- The best way to predict the future is to create it. Peter Drucker
Become a Self-Made Millionaire
Seven Habits Of Self-Made Millionaires
Self-made millionaires are readers, and Corley says this is the number one habit to adopt if you want to become wealthy. According to his study, 85% of millionaires read two or more books a month, and they choose books that help them grow, including topics like careers, biographies of successful people, self-help, health, current events, psychology, and leadership.
"The key to success in life is growing your knowledge base and skills," says Corley. "Devote 30 minutes or more each day to learning by reading books. If you do, it will set you apart from the competition, as most people do not read."
THEY PURSUE THINGS THAT INTEREST THEM
People often enter careers for the stability factor, but wealthy people pursue their interests. "They put their ladder on their own wall," says Corley. "When you’re passionate about what you’re doing, you work harder. "
THEY FIND A MENTOR
Ninety-three percent of self-made millionaires in Corley’s study attribute their wealth to having mentors.
"Finding a success mentor in life is one of the least painful ways to become rich," says Corley. "It can put you on the fast track to success."
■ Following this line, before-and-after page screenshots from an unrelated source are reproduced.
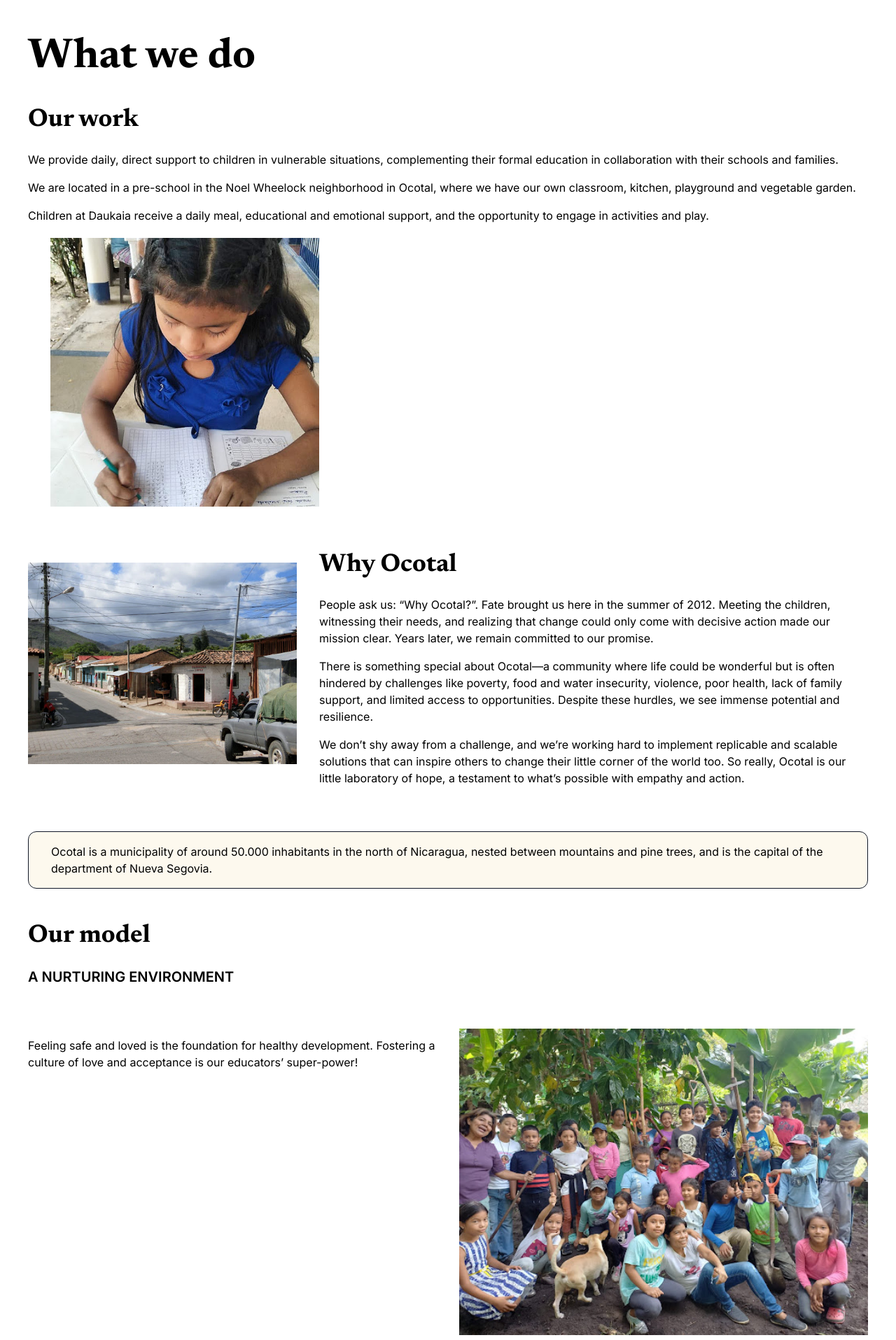
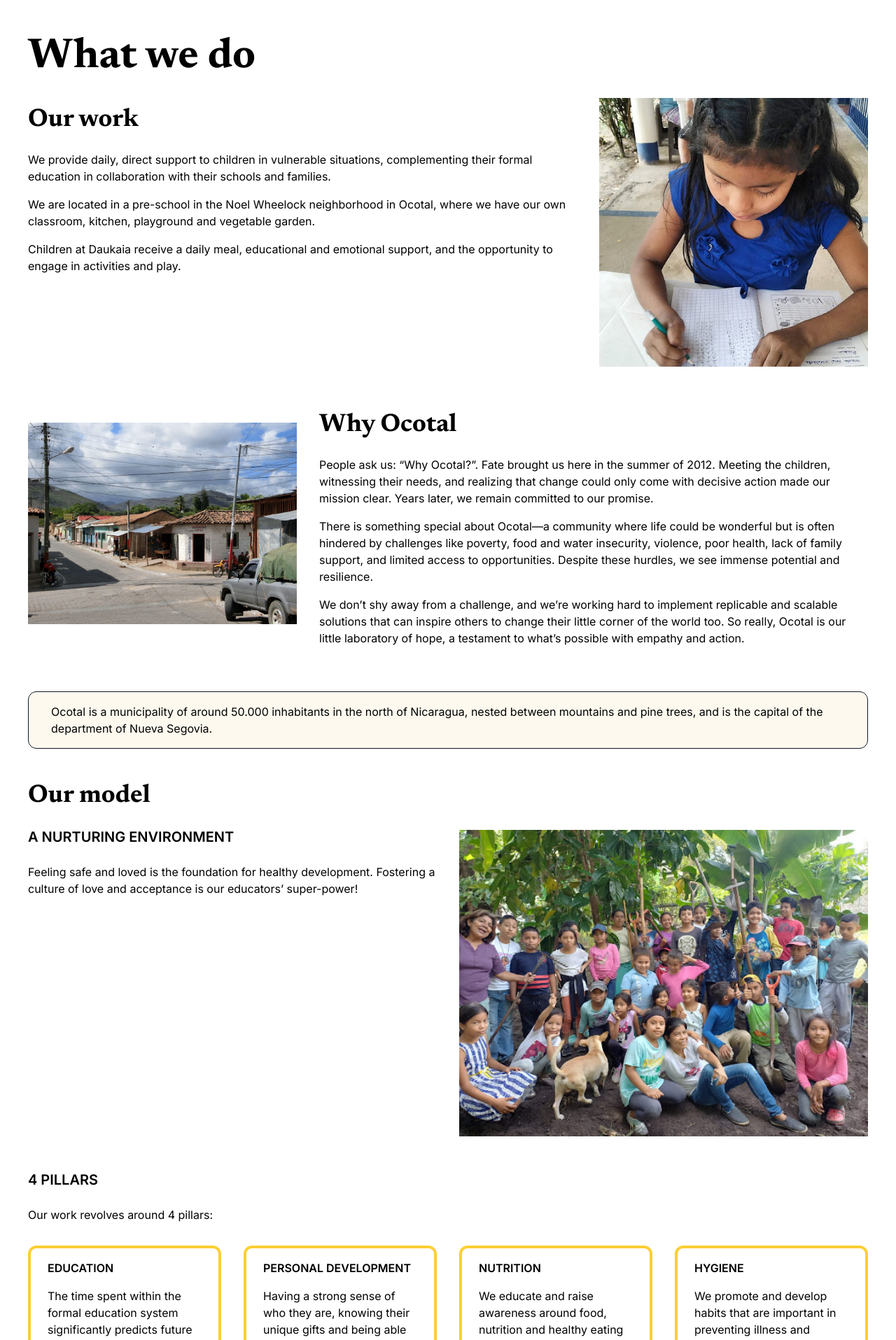
Before and after one commit to samheyman/daukaia-v3, a Next.js app: page /what-we-do in a window 1280 px wide. Shown: the part 160-2075 px from the top of the page at 70% size. Built offline with nearby package versions, Linux system fonts and the light colour scheme.

Commit message:
And more fixes

```diff
--- a/src/app/donate/page.tsx
+++ b/src/app/donate/page.tsx
@@ -69,7 +69,7 @@
       </section>
       <section className="mx-auto flex w-full lg:w-[min(1200px,(100%-4rem))] flex-col mt-12">
         <h2 className={`${newsreader.className} text-5xl mt-2 mb-6`}>
-          Bank transfers
+          Bank transfer
         </h2>
         <p className="text-lg md:text-base my-4">
           If you prefer not to use our online form, there are several other
--- a/src/app/what-we-do/components/OurModel.tsx
+++ b/src/app/what-we-do/components/OurModel.tsx
@@ -9,11 +9,11 @@
         Our model
       </h1>
       <div className="flex flex-col">
-        <h2 className={` text-xl lg:mb-6 font-semibold`}>
-          A NURTURING ENVIRONMENT
-        </h2>
-        <div className="flex flex-col mt-8 lg:flex-row  ">
+        <div className="flex flex-col mt-8 lg:mt-0 lg:flex-row  ">
           <div className="flex-1">
+            <h2 className={` text-xl lg:mb-6 font-semibold`}>
+              A NURTURING ENVIRONMENT
+            </h2>
             <p className="text-lg md:text-base my-4">
               Feeling safe and loved is the foundation for healthy development.
               Fostering a culture of love and acceptance is our educators’
--- a/src/app/what-we-do/components/OurWork.tsx
+++ b/src/app/what-we-do/components/OurWork.tsx
@@ -9,6 +9,7 @@
         <h1 className={`${newsreader.className} text-6xl mt-4 mb-6`}>
           What we do
         </h1>
+        <div className="flex-1 flex flex-col lg:flex-row items-start justify-between">
           <div className="flex-1">
             <h1 className={`${newsreader.className} text-4xl mt-4 mb-6`}>
               Our work
@@ -19,13 +20,14 @@
               with their schools and families.
             </p>
             <p className="text-lg md:text-base my-4">
-            We are located in a pre-school in the Noel Wheelock neighborhood in
-            Ocotal, where we have our own classroom, kitchen, playground and
-            vegetable garden.
+              We are located in a pre-school in the Noel Wheelock neighborhood
+              in Ocotal, where we have our own classroom, kitchen, playground
+              and vegetable garden.
             </p>
             <p className="text-lg md:text-base my-4">
-            Children at Daukaia receive a daily meal, educational and emotional
-            support, and the opportunity to engage in activities and play.
+              Children at Daukaia receive a daily meal, educational and
+              emotional support, and the opportunity to engage in activities and
+              play.
             </p>
           </div>
           <div className="w-96 lg:ml-8 mt-12 lg:mt-1">
@@ -37,6 +39,7 @@
             />
           </div>
         </div>
+      </div>
     </section>
   );
 };
```
Lines whose indentation alone changed are shown as unchanged.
Corley says there are five types of success mentors:
Parents. Parenting is very important when it comes to being a millionaire. Parents are your first mentors. If they teach children good daily success habits, they’ll struggle less in life.
Teachers. Teachers can reinforce the mentoring children receive at home from their parents, or step in to provide the success mentoring absent at home.
Career Mentors. Finding a mentor at work you admire, trust, and respect can lead to success in life. Choose someone at least two levels above your rank.
Book Mentors. Mentors don’t have to be real relationships. Sometimes the best source are found in books, particularly books about successful people, says Corley.
Yourself. Also called "the school of hard knocks," you can mentor yourself by learning from your own mistakes. "This is the hard path to success, because those mistakes and failures carry significant costs in both time and money," says Corley. "But this is also the most powerful type of mentoring you can get, because the lessons you learn are infused with intense emotion and never forgotten."
THEY USE DREAMS TO SET GOALS
Before millionaires identify goals, they do something that Corley calls "dream setting"—they write down what their ideal life would look like, then use this script to create a bullet-point list of dreams. Goals are then built around each dream.
"Think of dreams as a ladder, and the rungs are your goals," he says. "Ask yourself, ‘What would I need to do in order for each wish or dream to come true? Am I capable of performing those activities? And do I have the necessary skills and knowledge? Then take action."
THEY WRITE TO-DO LISTS
Goals are only goals when they have two things: 100% achievability and physical activity, says Corley. Millionaires break down goals into physical action steps that make up their to-do list, and many have lists that follow a habit.
"Millionaires process success," says Corley. "When you create processes, you don’t have to think, which takes energy and contributes to decision fatigue. Habits are valuable because they brain fuel that can be used doing something else."
THEY CREATE MULTIPLE STREAMS OF INCOME
Self-made millionaires do not rely on only a single source of income, says Corley. Instead, they develop multiple streams, and most have at least three.
"Sixty-five percent had three or more streams of income that they created over time," he says. "Diversifying your sources of income allows you to weather the economic downturns that always occur in life."
Revenue streams include real estate rentals, stock market investments, annuities, private equity investments, part ownership in side businesses, ancillary products, or services, and royalties.
THEY AVOID TIME WASTERS
Millionaires believe money can be recouped, but the bigger risk is wasting time.
"When we invest our time in anything, it’s lost forever," says Corley. "Yet, because we are all given what seems to be an abundance of time, it has very little value to us."
Sixty-seven percent of the self-made millionaires in Corley’s study watch less than an hour of TV each day, and 63% spent less than an hour a day on the Internet in activities such as Facebook or watching YouTube videos.
"This freed up time for them to pursue their dreams, goals, read, learn, exercise, volunteer, and network," he says.